Exercise inputs: Begin

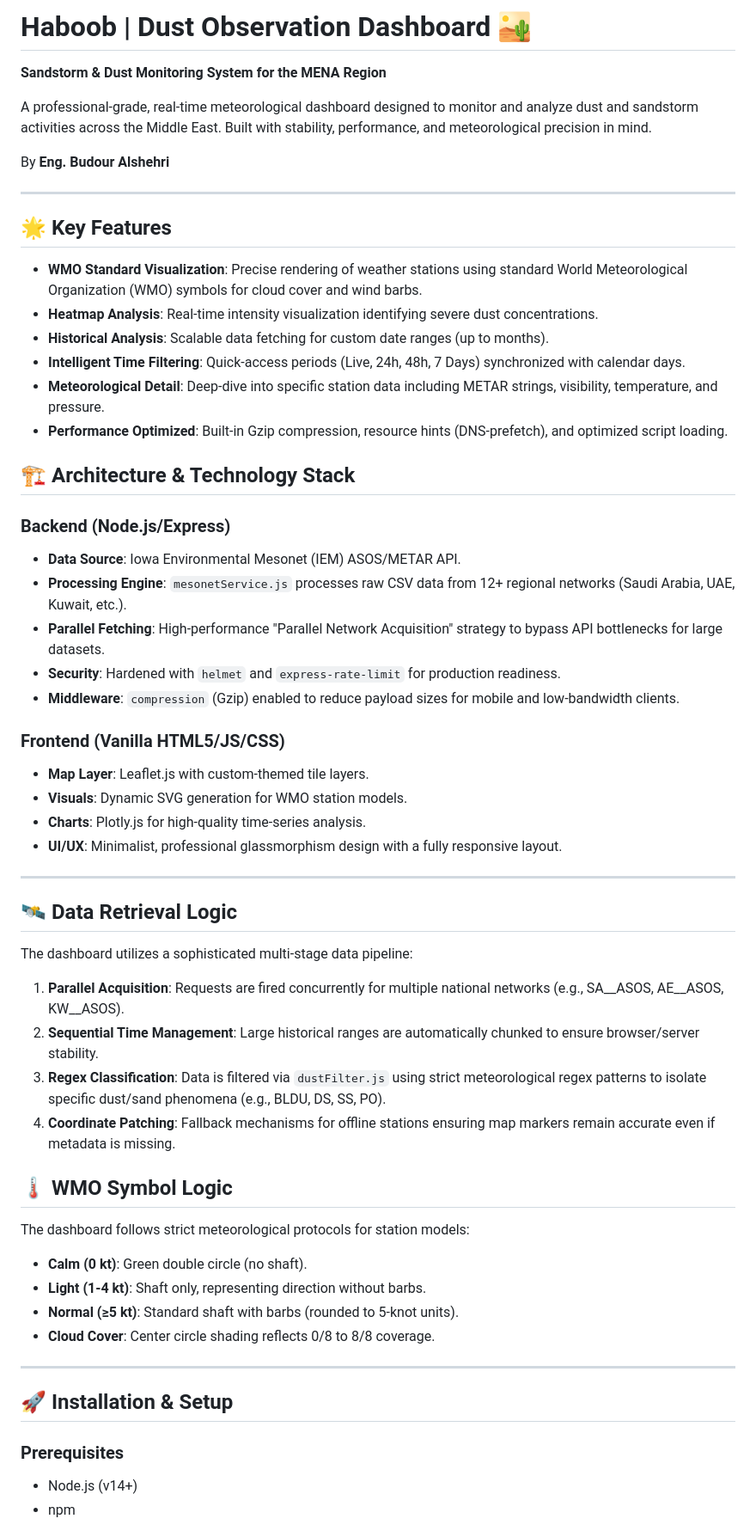
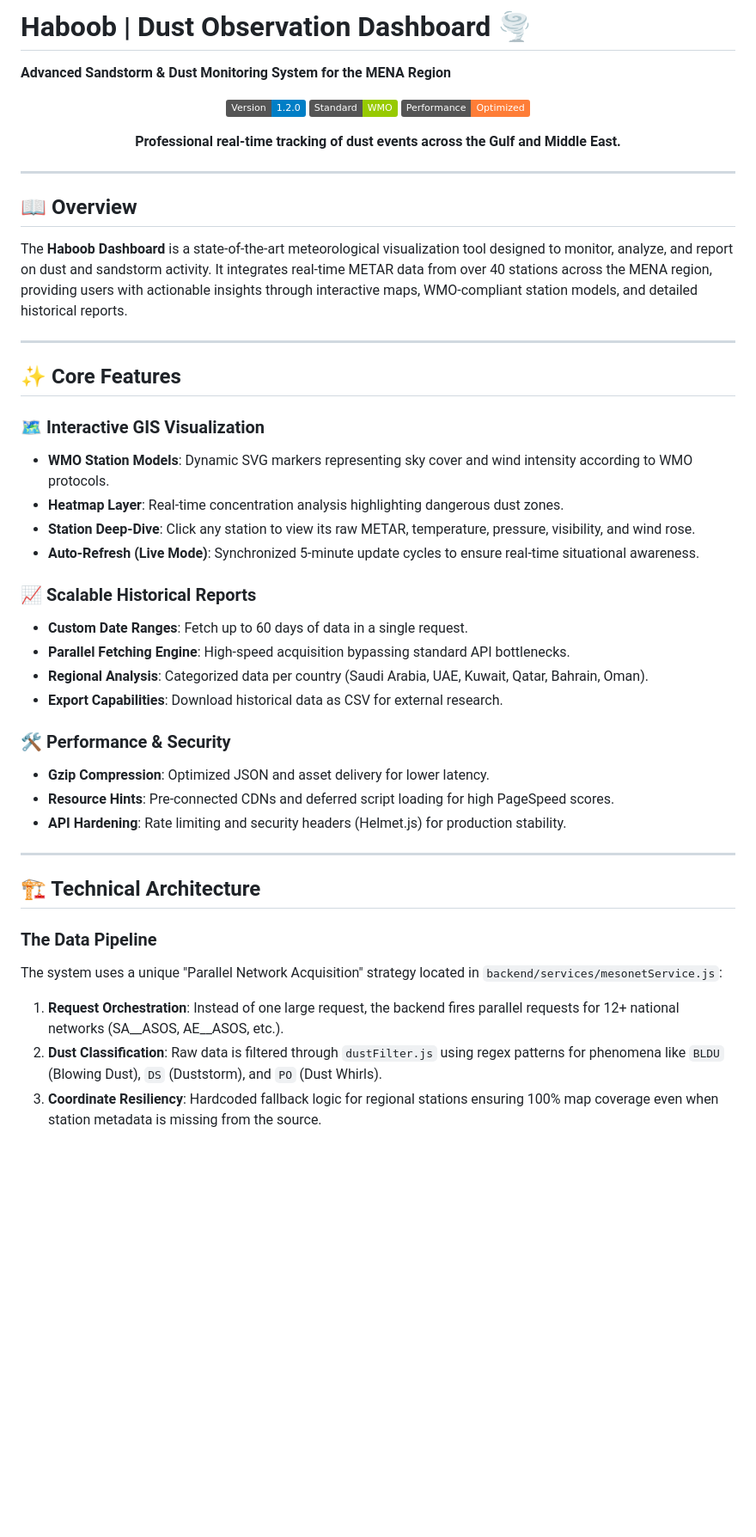
Before and after one commit to bdour-alshehri0088/Haboob-Dashboard, a Markdown page: README.md, the part around one of its changes. Shown at 86% size. GitHub-like rendering; badges without logos; blank space fills up the shorter version.

Commit message:
docs: comprehensive readme expansion

```diff
--- a/README.md
+++ b/README.md
@@ -1,58 +1,49 @@
-# Haboob | Dust Observation Dashboard 🏜️
-**Sandstorm & Dust Monitoring System for the MENA Region**
+# Haboob | Dust Observation Dashboard 🌪️
+**Advanced Sandstorm & Dust Monitoring System for the MENA Region**
 
-A professional-grade, real-time meteorological dashboard designed to monitor and analyze dust and sandstorm activities across the Middle East. Built with stability, performance, and meteorological precision in mind.
+<div align="center">
 
-By **Eng. Budour Alshehri**
+![Version](https://img.shields.io/badge/Version-1.2.0-blue)
+![Meteorology](https://img.shields.io/badge/Standard-WMO-green)
+![Stability](https://img.shields.io/badge/Performance-Optimized-orange)
+
+**Professional real-time tracking of dust events across the Gulf and Middle East.**
+
+</div>
 
 ---
 
-## 🌟 Key Features
-
-- **WMO Standard Visualization**: Precise rendering of weather stations using standard World Meteorological Organization (WMO) symbols for cloud cover and wind barbs.
-- **Heatmap Analysis**: Real-time intensity visualization identifying severe dust concentrations.
-- **Historical Analysis**: Scalable data fetching for custom date ranges (up to months).
-- **Intelligent Time Filtering**: Quick-access periods (Live, 24h, 48h, 7 Days) synchronized with calendar days.
-- **Meteorological Detail**: Deep-dive into specific station data including METAR strings, visibility, temperature, and pressure.
-- **Performance Optimized**: Built-in Gzip compression, resource hints (DNS-prefetch), and optimized script loading.
-
-## 🏗️ Architecture & Technology Stack
-
-### **Backend (Node.js/Express)**
-- **Data Source**: Iowa Environmental Mesonet (IEM) ASOS/METAR API.
-- **Processing Engine**: `mesonetService.js` processes raw CSV data from 12+ regional networks (Saudi Arabia, UAE, Kuwait, etc.).
-- **Parallel Fetching**: High-performance "Parallel Network Acquisition" strategy to bypass API bottlenecks for large datasets.
-- **Security**: Hardened with `helmet` and `express-rate-limit` for production readiness.
-- **Middleware**: `compression` (Gzip) enabled to reduce payload sizes for mobile and low-bandwidth clients.
-
-### **Frontend (Vanilla HTML5/JS/CSS)**
-- **Map Layer**: Leaflet.js with custom-themed tile layers.
-- **Visuals**: Dynamic SVG generation for WMO station models.
-- **Charts**: Plotly.js for high-quality time-series analysis.
-- **UI/UX**: Minimalist, professional glassmorphism design with a fully responsive layout.
+## 📖 Overview
+The **Haboob Dashboard** is a state-of-the-art meteorological visualization tool designed to monitor, analyze, and report on dust and sandstorm activity. It integrates real-time METAR data from over 40 stations across the MENA region, providing users with actionable insights through interactive maps, WMO-compliant station models, and detailed historical reports.
 
 ---
 
-## 🛰️ Data Retrieval Logic
+## ✨ Core Features
 
-The dashboard utilizes a sophisticated multi-stage data pipeline:
-1. **Parallel Acquisition**: Requests are fired concurrently for multiple national networks (e.g., SA__ASOS, AE__ASOS, KW__ASOS).
-2. **Sequential Time Management**: Large historical ranges are automatically chunked to ensure browser/server stability.
-3. **Regex Classification**: Data is filtered via `dustFilter.js` using strict meteorological regex patterns to isolate specific dust/sand phenomena (e.g., BLDU, DS, SS, PO).
-4. **Coordinate Patching**: Fallback mechanisms for offline stations ensuring map markers remain accurate even if metadata is missing.
+### 🗺️ Interactive GIS Visualization
+- **WMO Station Models**: Dynamic SVG markers representing sky cover and wind intensity according to WMO protocols.
+- **Heatmap Layer**: Real-time concentration analysis highlighting dangerous dust zones.
+- **Station Deep-Dive**: Click any station to view its raw METAR, temperature, pressure, visibility, and wind rose.
+- **Auto-Refresh (Live Mode)**: Synchronized 5-minute update cycles to ensure real-time situational awareness.
 
-## 🌡️ WMO Symbol Logic
-The dashboard follows strict meteorological protocols for station models:
-- **Calm (0 kt)**: Green double circle (no shaft).
-- **Light (1-4 kt)**: Shaft only, representing direction without barbs.
-- **Normal (≥5 kt)**: Standard shaft with barbs (rounded to 5-knot units).
-- **Cloud Cover**: Center circle shading reflects 0/8 to 8/8 coverage.
+### 📈 Scalable Historical Reports
+- **Custom Date Ranges**: Fetch up to 60 days of data in a single request.
+- **Parallel Fetching Engine**: High-speed acquisition bypassing standard API bottlenecks.
+- **Regional Analysis**: Categorized data per country (Saudi Arabia, UAE, Kuwait, Qatar, Bahrain, Oman).
+- **Export Capabilities**: Download historical data as CSV for external research.
+
+### 🛠️ Performance & Security
+- **Gzip Compression**: Optimized JSON and asset delivery for lower latency.
+- **Resource Hints**: Pre-connected CDNs and deferred script loading for high PageSpeed scores.
+- **API Hardening**: Rate limiting and security headers (Helmet.js) for production stability.
 
 ---
 
-## 🚀 Installation & Setup
+## 🏗️ Technical Architecture
 
-### **Prerequisites**
-- Node.js (v14+)
-- npm
+### **The Data Pipeline**
+The system uses a unique "Parallel Network Acquisition" strategy located in `backend/services/mesonetService.js`:
+1. **Request Orchestration**: Instead of one large request, the backend fires parallel requests for 12+ national networks (SA__ASOS, AE__ASOS, etc.).
+2. **Dust Classification**: Raw data is filtered through `dustFilter.js` using regex patterns for phenomena like `BLDU` (Blowing Dust), `DS` (Duststorm), and `PO` (Dust Whirls).
+3. **Coordinate Resiliency**: Hardcoded fallback logic for regional stations ensuring 100% map coverage even when station metadata is missing from the source.
 
```
Also changed, not shown: other parts of README.md (+57 -22 lines).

Exercise inputs: End

■ What the task requires: Look for the string "without" in the entries above. Copy every line that has it.

■ Completed task:
Before and after one commit to bdour-alshehri0088/Haboob-Dashboard, a Markdown page: README.md, the part around one of its changes. Shown at 86% size. GitHub-like rendering; badges without logos; blank space fills up the shorter version.
-- **Light (1-4 kt)**: Shaft only, representing direction without barbs.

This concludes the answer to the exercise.